[Before-and-after change data]
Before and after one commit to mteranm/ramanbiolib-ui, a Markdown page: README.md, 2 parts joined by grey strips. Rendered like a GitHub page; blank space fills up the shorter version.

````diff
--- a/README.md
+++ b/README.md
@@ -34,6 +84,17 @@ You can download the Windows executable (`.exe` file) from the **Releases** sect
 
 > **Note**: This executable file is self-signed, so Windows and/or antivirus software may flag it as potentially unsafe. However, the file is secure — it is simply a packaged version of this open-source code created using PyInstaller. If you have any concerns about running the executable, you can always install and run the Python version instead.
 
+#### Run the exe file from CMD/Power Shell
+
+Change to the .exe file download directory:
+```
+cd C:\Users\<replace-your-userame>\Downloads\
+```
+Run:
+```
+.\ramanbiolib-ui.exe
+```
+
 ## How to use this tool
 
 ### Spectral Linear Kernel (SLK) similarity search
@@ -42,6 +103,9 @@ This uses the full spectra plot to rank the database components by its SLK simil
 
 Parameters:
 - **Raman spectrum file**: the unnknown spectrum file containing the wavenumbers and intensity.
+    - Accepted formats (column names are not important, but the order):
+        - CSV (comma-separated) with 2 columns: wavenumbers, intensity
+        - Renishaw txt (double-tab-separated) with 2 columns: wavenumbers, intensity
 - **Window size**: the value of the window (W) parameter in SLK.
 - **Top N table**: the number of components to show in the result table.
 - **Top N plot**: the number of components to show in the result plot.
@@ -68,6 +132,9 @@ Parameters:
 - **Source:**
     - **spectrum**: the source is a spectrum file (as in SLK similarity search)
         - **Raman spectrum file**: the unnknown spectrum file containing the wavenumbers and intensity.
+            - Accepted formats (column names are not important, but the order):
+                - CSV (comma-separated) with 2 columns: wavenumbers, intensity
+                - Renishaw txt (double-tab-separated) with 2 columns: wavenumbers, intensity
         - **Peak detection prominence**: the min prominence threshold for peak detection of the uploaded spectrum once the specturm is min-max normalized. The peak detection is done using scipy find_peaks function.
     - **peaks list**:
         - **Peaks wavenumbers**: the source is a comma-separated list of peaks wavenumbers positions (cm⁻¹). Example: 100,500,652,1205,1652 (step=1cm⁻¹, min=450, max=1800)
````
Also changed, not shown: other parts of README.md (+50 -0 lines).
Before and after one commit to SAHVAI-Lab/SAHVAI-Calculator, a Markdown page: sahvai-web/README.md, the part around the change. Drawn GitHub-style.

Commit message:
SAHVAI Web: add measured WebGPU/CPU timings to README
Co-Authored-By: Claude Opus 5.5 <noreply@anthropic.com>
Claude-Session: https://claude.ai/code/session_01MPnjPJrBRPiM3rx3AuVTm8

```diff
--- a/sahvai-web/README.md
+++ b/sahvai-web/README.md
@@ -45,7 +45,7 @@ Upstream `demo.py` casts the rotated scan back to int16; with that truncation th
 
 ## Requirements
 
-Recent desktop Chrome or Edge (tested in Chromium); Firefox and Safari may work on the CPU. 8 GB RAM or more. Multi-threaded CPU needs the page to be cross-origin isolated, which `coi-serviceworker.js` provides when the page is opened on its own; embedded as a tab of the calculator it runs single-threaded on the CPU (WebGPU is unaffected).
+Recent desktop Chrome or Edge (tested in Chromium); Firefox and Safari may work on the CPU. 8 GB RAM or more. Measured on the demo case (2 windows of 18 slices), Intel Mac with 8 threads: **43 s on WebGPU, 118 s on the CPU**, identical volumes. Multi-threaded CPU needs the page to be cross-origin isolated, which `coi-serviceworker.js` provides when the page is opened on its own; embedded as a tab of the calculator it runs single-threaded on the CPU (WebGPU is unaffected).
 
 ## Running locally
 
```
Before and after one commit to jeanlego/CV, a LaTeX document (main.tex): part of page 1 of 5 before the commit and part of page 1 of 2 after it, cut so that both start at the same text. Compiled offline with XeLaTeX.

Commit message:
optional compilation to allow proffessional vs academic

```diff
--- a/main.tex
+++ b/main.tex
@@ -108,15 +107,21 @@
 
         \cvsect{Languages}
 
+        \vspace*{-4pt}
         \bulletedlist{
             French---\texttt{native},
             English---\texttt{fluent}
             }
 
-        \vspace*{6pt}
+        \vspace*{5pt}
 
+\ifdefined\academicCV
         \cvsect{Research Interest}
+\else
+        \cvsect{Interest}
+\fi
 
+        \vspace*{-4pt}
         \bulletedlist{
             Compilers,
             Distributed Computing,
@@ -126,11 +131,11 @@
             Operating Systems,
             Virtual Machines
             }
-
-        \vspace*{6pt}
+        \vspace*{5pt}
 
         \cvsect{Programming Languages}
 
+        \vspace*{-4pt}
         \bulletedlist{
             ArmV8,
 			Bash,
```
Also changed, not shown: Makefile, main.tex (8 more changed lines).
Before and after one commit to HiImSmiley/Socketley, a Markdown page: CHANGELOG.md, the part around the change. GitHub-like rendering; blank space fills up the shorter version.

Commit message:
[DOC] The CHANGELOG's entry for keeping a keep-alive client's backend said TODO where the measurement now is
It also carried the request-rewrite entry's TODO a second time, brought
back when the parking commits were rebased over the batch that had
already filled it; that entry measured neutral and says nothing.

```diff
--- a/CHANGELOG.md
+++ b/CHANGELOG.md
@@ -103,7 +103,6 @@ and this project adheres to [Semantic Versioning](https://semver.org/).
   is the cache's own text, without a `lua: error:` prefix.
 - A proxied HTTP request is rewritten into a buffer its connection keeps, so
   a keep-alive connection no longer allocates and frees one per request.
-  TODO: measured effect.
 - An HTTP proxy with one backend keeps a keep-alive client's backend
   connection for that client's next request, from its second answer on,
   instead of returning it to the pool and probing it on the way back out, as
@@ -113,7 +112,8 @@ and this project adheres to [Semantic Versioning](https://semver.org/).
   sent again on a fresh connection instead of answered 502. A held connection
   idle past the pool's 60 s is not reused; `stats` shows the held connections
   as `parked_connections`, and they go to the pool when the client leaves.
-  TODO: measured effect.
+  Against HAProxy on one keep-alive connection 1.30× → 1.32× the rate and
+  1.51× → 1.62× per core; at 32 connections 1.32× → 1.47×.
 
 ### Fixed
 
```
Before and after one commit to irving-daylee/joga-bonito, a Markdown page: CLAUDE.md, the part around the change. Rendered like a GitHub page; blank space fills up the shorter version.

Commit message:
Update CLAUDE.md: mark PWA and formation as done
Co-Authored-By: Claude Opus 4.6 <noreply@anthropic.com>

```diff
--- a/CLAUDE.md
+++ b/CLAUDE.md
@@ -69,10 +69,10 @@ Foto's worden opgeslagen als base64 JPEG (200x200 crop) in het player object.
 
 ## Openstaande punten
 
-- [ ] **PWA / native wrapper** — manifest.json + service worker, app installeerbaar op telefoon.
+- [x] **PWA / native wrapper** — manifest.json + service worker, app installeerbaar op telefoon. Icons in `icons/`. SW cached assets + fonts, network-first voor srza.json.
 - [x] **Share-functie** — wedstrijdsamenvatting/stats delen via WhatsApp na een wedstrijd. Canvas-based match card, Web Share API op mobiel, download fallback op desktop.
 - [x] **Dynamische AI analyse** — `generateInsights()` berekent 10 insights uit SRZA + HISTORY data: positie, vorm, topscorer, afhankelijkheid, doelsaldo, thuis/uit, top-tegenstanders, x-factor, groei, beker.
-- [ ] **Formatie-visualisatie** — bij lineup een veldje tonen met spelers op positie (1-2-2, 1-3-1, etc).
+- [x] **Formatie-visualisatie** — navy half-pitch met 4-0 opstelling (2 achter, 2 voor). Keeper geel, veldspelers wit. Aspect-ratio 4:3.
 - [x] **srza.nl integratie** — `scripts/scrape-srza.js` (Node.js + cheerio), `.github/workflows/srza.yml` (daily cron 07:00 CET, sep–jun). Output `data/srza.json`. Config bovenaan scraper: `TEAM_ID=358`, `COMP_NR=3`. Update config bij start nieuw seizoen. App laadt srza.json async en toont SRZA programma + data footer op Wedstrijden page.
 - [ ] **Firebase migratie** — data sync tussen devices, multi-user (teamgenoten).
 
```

• WHAT YOU WILL DO: Look through the entries above and list every line containing "from".

• WRITTEN REPLY:
@@ -34,6 +84,17 @@ You can download the Windows executable (`.exe` file) from the **Releases** sect
+#### Run the exe file from CMD/Power Shell
   connection for that client's next request, from its second answer on,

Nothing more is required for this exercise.